Let’s take a look at where each solution makes sense

Windows 365

  • 10 or fewer desktops are needed
  • No plans to build an Azure infrastructure – Windows 365 is built as a SaaS within Azure needing no further architecture, though admins may want to look at Microsoft Endpoint Manager for their security needs
  • No prior VDI experience – Windows 365 is simpler to deploy and manage
  • Local admin rights – Windows 365 lets the user use the Virtual Desktop like their own personal Cloud PC
  • Users need dedicated desktops for more than 55 hours a week or 24/7 access – Because Windows 365 licenses are purchased as a monthly subscription, Windows 365 is not impacted by user resource consumption, making it in this scenario a more cost-effective option that is easier to deploy and manage

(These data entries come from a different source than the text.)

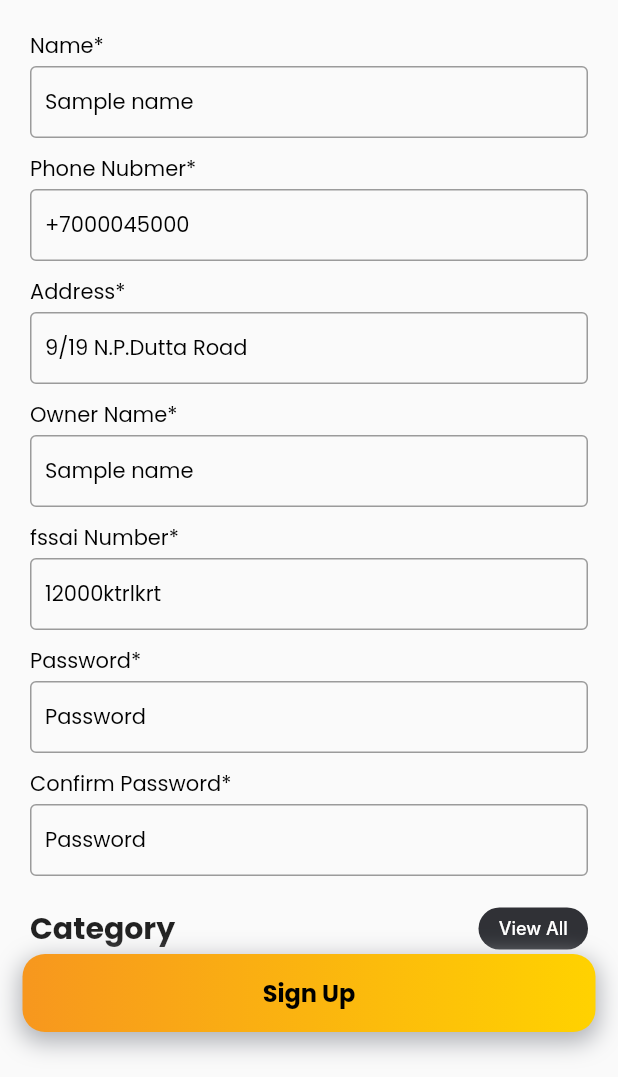
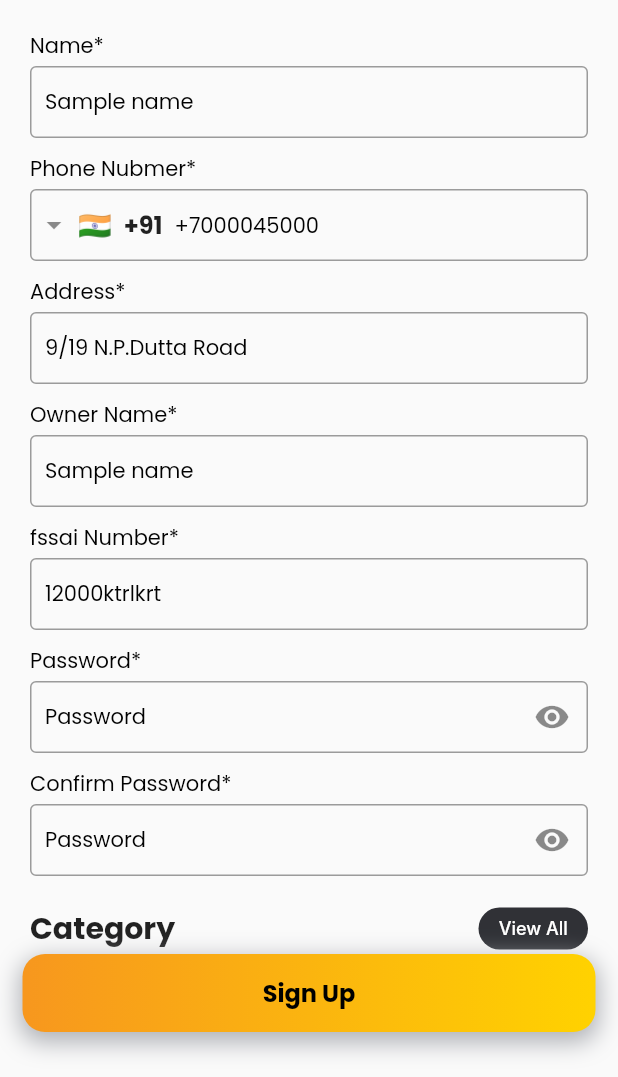
Before and after one commit to radutta/DineReelMobileApp, a Flutter app: the BusinessSignUpPage screen opened directly, on a phone screen of 412 x 824 dp, the part 159-1236 px from its top. Run offline on Flutter 3.47's test engine with Material 2 defaults, Android fonts, the phone set to English and light mode, and no system bars; drawn by our look-alikes of intl_phone_field; our stand-ins replace bloc, carousel_slider, easy_localization, flutter_bloc, flutter_screenutil, flutter_svg and 7 more; missing offline and left inert: qr_code_scanner; network calls fail; Roboto replaces fonts that are missing (Inter); project files that could hold a hidden picture were left out.

Commit message:
changing phone and password field

```diff
--- a/lib/src/features/admin/screens/business_signup_page.dart
+++ b/lib/src/features/admin/screens/business_signup_page.dart
@@ -1,5 +1,7 @@
 import 'package:flutter/material.dart';
+import 'package:flutter/services.dart';
 import 'package:flutter_screenutil/flutter_screenutil.dart';
+import 'package:intl_phone_field/intl_phone_field.dart';
 
 import '../../../routing/routing_function.dart';
 import '../../../themes/colors.dart';
@@ -101,10 +103,32 @@ class _BusinessSignUpPageState extends State<BusinessSignUpPage> {
                   hinttext: 'Sample name',
                   controller: nameController),
               const SizedBox(height: 10),
-              TextFieldWidget(
-                  title: 'Phone Nubmer*',
-                  hinttext: '+7000045000',
-                  controller: phoneController),
+
+              Text('Phone Nubmer*',
+                  style: Theme.of(context).textTheme.displaySmall),
+              const SizedBox(height: 3),
+              IntlPhoneField(
+                controller: phoneController,
+                initialCountryCode: 'IN',
+                style: Theme.of(context).textTheme.bodyMedium,
+                inputFormatters: [FilteringTextInputFormatter.digitsOnly],
+                decoration: InputDecoration(
+                  counterText: "",
+                  contentPadding: const EdgeInsets.symmetric(vertical: 0),
+                  hintText: '+7000045000',
+                  hintStyle: Theme.of(context).textTheme.displaySmall,
+                  errorStyle: const TextStyle(fontSize: 12),
+                  border: const OutlineInputBorder(
+                    borderSide: BorderSide(),
+                  ),
+                  focusedBorder: const OutlineInputBorder(
+                    borderSide: BorderSide(
+                        color: AppColors.primaryGradientLight, width: 2),
+                  ),
+                ),
+                onChanged: (phone) {},
+                onCountryChanged: (country) {},
+              ),
               const SizedBox(height: 10),
               TextFieldWidget(
                   title: 'Address*',
@@ -121,12 +145,12 @@ class _BusinessSignUpPageState extends State<BusinessSignUpPage> {
                   hinttext: '12000ktrlkrt',
                   controller: fssaiController),
               const SizedBox(height: 10),
-              TextFieldWidget(
+              PasswordTextFieldWidget(
                   title: 'Password*',
                   hinttext: 'Password',
                   controller: passwordController),
               const SizedBox(height: 10),
-              TextFieldWidget(
+              PasswordTextFieldWidget(
                   title: 'Confirm Password*',
                   hinttext: 'Password',
                   controller: confirmpasswordController),
@@ -147,7 +171,6 @@ class _BusinessSignUpPageState extends State<BusinessSignUpPage> {
                     child: Container(
                       width: 73,
                       height: 28,
-                      padding: const EdgeInsets.symmetric(horizontal: 9),
                       decoration: ShapeDecoration(
                         color: showmore
                             ? const Color(0xFFD9D9D9)
--- a/lib/src/features/admin/widgets/textfield_widget.dart
+++ b/lib/src/features/admin/widgets/textfield_widget.dart
@@ -1,3 +1,4 @@
+// ignore_for_file: public_member_api_docs, sort_constructors_first
 import 'package:flutter/material.dart';
 
 import '../../../themes/colors.dart';
@@ -37,3 +38,65 @@ class TextFieldWidget extends StatelessWidget {
     );
   }
 }
+
+class PasswordTextFieldWidget extends StatefulWidget {
+  const PasswordTextFieldWidget({
+    Key? key,
+    required this.title,
+    required this.hinttext,
+    required this.controller,
+  }) : super(key: key);
+  final String title;
+  final String hinttext;
+  final TextEditingController controller;
+
+  @override
+  State<PasswordTextFieldWidget> createState() =>
+      _PasswordTextFieldWidgetState();
+}
+
+class _PasswordTextFieldWidgetState extends State<PasswordTextFieldWidget> {
+  bool showpassword = false;
+
+  @override
+  Widget build(BuildContext context) {
+    return Column(
+      crossAxisAlignment: CrossAxisAlignment.start,
+      children: [
+        Text(widget.title, style: Theme.of(context).textTheme.displaySmall),
+        const SizedBox(height: 3),
+        TextFormField(
+          controller: widget.controller,
+          style: Theme.of(context).textTheme.displaySmall,
+          obscureText: showpassword,
+          decoration: InputDecoration(
+            contentPadding:
+                const EdgeInsets.symmetric(horizontal: 10, vertical: 0),
+            hintText: widget.hinttext,
+            hintStyle: Theme.of(context).textTheme.displaySmall,
+            border: const OutlineInputBorder(borderSide: BorderSide()),
+            focusedBorder: const OutlineInputBorder(
+              borderSide:
+                  BorderSide(color: AppColors.primaryGradientLight, width: 2),
+            ),
+            suffixIcon: showpassword
+                ? GestureDetector(
+                    onTap: () {
+                      setState(() {
+                        showpassword = false;
+                      });
+                    },
+                    child: const Icon(Icons.visibility_off))
+                : GestureDetector(
+                    onTap: () {
+                      setState(() {
+                        showpassword = true;
+                      });
+                    },
+                    child: const Icon(Icons.visibility)),
+          ),
+        ),
+      ],
+    );
+  }
+}
```
Also changed, not shown: lib/src/features/admin/widgets/email_tab.dart (+4 -3 lines).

Azure Virtual Desktop

  • Diversified monthly use – If you have a variable number of users per month, such as outside consultants or seasonal workers, AVD could save you money because you only pay for what you use.
  • Need to use custom-built apps – Windows 365 offers a standardized set of apps to deploy, whereas AVD allows you to use any set of apps, even custom-built apps for Windows environment.
  • Lock RBAC on the VDI instances – AVD allows you to set up groups with tiered permissions.
  • Opportunity to save money – Because AVD costs are determined by the number of concurrent users, pooled AVD desktops can range from 50-60% cheaper than Windows 365, and auto-scaled personal AVD desktops can be ~10% cheaper than Windows 365, as long as the desktops are used less than 50 hours per week.

If you need additional assistance evaluating which virtual desktop solution is right for you, feel free to reach out to us. Vandis is a Microsoft Gold Partner in Cloud Platform and Productivity with Advanced Specializations in Azure Virtual Desktop and Networking. With our extensive experience modernizing remote work, Vandis can provide you with a virtual desktop infrastructure solution that aligns with your current needs and future growth. Contact us at or reach out to your account manager to meet with one of our cloud experts.